→ **Given records**
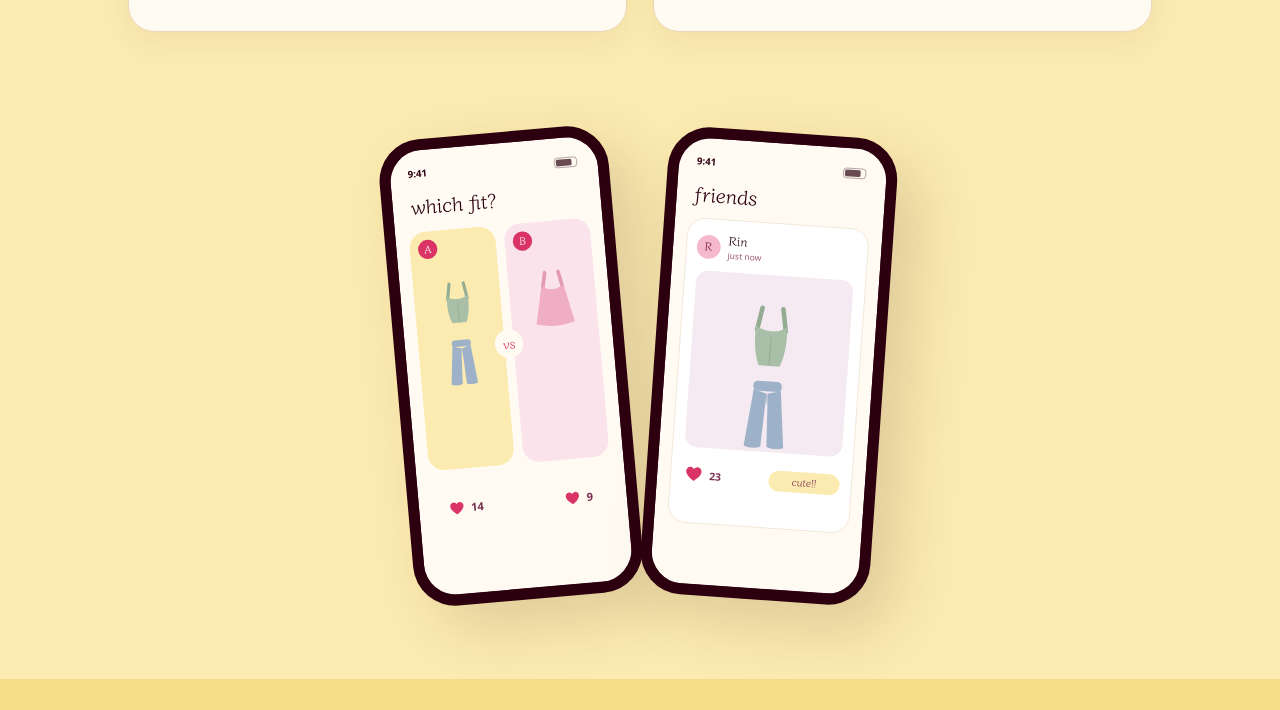
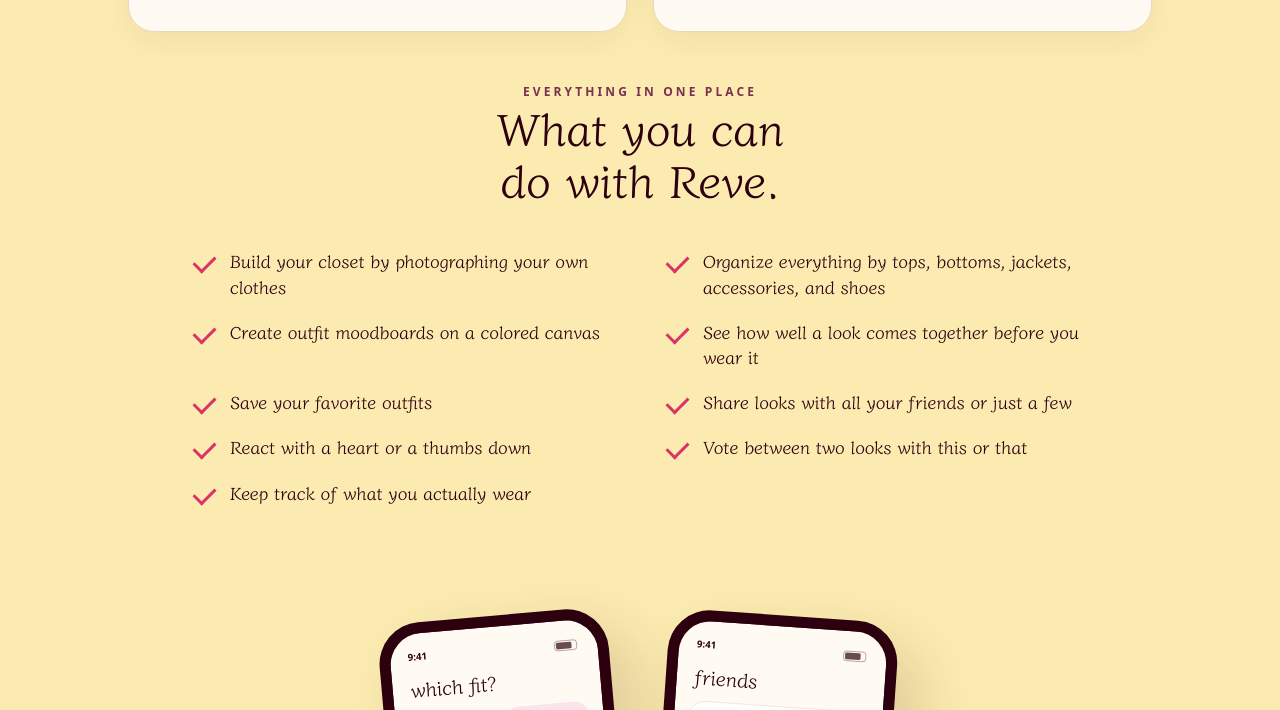
Before and after one commit to rinwolfe55/reve-site, a plain HTML site: page index.html in a window 1280 px wide. Shown: the part 2015-2725 px from the top of the page. Drawn offline with Linux system fonts and the light colour scheme.

Commit message:
Add 'What you can do with Reve' section

```diff
--- a/index.html
+++ b/index.html
@@ -72,6 +72,13 @@
   .card.rose h3,.card.rose p{color:var(--butter);}
   .card.rose .n{color:var(--blush);}
 
+  /* ---- what you can do ---- */
+  .does{padding:20px 0 40px;}
+  .does .head{text-align:center;max-width:30ch;margin:0 auto 44px;}
+  .doeslist{list-style:none;padding:0;margin:0 auto;max-width:900px;display:grid;grid-template-columns:1fr 1fr;gap:20px 46px;}
+  .doeslist li{position:relative;padding-left:40px;font-size:18px;line-height:1.4;color:var(--ink);}
+  .doeslist li::before{content:"";position:absolute;left:8px;top:3px;width:10px;height:18px;border:solid var(--rose);border-width:0 3px 3px 0;transform:rotate(45deg);}
+
   /* ---- showcase strip ---- */
   .showcase{padding:70px 0 40px;}
   .shots{display:flex;justify-content:center;gap:28px;flex-wrap:wrap;}
@@ -90,6 +97,7 @@
     .hero-grid{grid-template-columns:1fr;gap:10px;}
     .phone-stage{order:-1;margin-bottom:18px;}
     .cards{grid-template-columns:1fr;}
+    .doeslist{grid-template-columns:1fr;}
     .hero .script.big{font-size:24vw;}
   }
   @media (prefers-reduced-motion:no-preference){
@@ -275,6 +283,26 @@
     </div>
   </section>
 
+  <section class="does">
+    <div class="wrap">
+      <div class="head">
+        <span class="label">Everything in one place</span>
+        <h2>What you can do with Reve.</h2>
+      </div>
+      <ul class="doeslist">
+        <li>Build your closet by photographing your own clothes</li>
+        <li>Organize everything by tops, bottoms, jackets, accessories, and shoes</li>
+        <li>Create outfit moodboards on a colored canvas</li>
+        <li>See how well a look comes together before you wear it</li>
+        <li>Save your favorite outfits</li>
+        <li>Share looks with all your friends or just a few</li>
+        <li>React with a heart or a thumbs down</li>
+        <li>Vote between two looks with this or that</li>
+        <li>Keep track of what you actually wear</li>
+      </ul>
+    </div>
+  </section>
+
   <section class="showcase">
     <div class="wrap">
       <div class="shots">
```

→ **What you will do**
Write out each entry above once more, exactly as written, and drop the pictures.

→ **Answer area**
Before and after one commit to rinwolfe55/reve-site, a plain HTML site: page index.html in a window 1280 px wide. Shown: the part 2015-2725 px from the top of the page. Drawn offline with Linux system fonts and the light colour scheme.

Commit message:
Add 'What you can do with Reve' section

```diff
--- a/index.html
+++ b/index.html
@@ -72,6 +72,13 @@
   .card.rose h3,.card.rose p{color:var(--butter);}
   .card.rose .n{color:var(--blush);}
 
+  /* ---- what you can do ---- */
+  .does{padding:20px 0 40px;}
+  .does .head{text-align:center;max-width:30ch;margin:0 auto 44px;}
+  .doeslist{list-style:none;padding:0;margin:0 auto;max-width:900px;display:grid;grid-template-columns:1fr 1fr;gap:20px 46px;}
+  .doeslist li{position:relative;padding-left:40px;font-size:18px;line-height:1.4;color:var(--ink);}
+  .doeslist li::before{content:"";position:absolute;left:8px;top:3px;width:10px;height:18px;border:solid var(--rose);border-width:0 3px 3px 0;transform:rotate(45deg);}
+
   /* ---- showcase strip ---- */
   .showcase{padding:70px 0 40px;}
   .shots{display:flex;justify-content:center;gap:28px;flex-wrap:wrap;}
@@ -90,6 +97,7 @@
     .hero-grid{grid-template-columns:1fr;gap:10px;}
     .phone-stage{order:-1;margin-bottom:18px;}
     .cards{grid-template-columns:1fr;}
+    .doeslist{grid-template-columns:1fr;}
     .hero .script.big{font-size:24vw;}
   }
   @media (prefers-reduced-motion:no-preference){
@@ -275,6 +283,26 @@
     </div>
   </section>
 
+  <section class="does">
+    <div class="wrap">
+      <div class="head">
+        <span class="label">Everything in one place</span>
+        <h2>What you can do with Reve.</h2>
+      </div>
+      <ul class="doeslist">
+        <li>Build your closet by photographing your own clothes</li>
+        <li>Organize everything by tops, bottoms, jackets, accessories, and shoes</li>
+        <li>Create outfit moodboards on a colored canvas</li>
+        <li>See how well a look comes together before you wear it</li>
+        <li>Save your favorite outfits</li>
+        <li>Share looks with all your friends or just a few</li>
+        <li>React with a heart or a thumbs down</li>
+        <li>Vote between two looks with this or that</li>
+        <li>Keep track of what you actually wear</li>
+      </ul>
+    </div>
+  </section>
+
   <section class="showcase">
     <div class="wrap">
       <div class="shots">
```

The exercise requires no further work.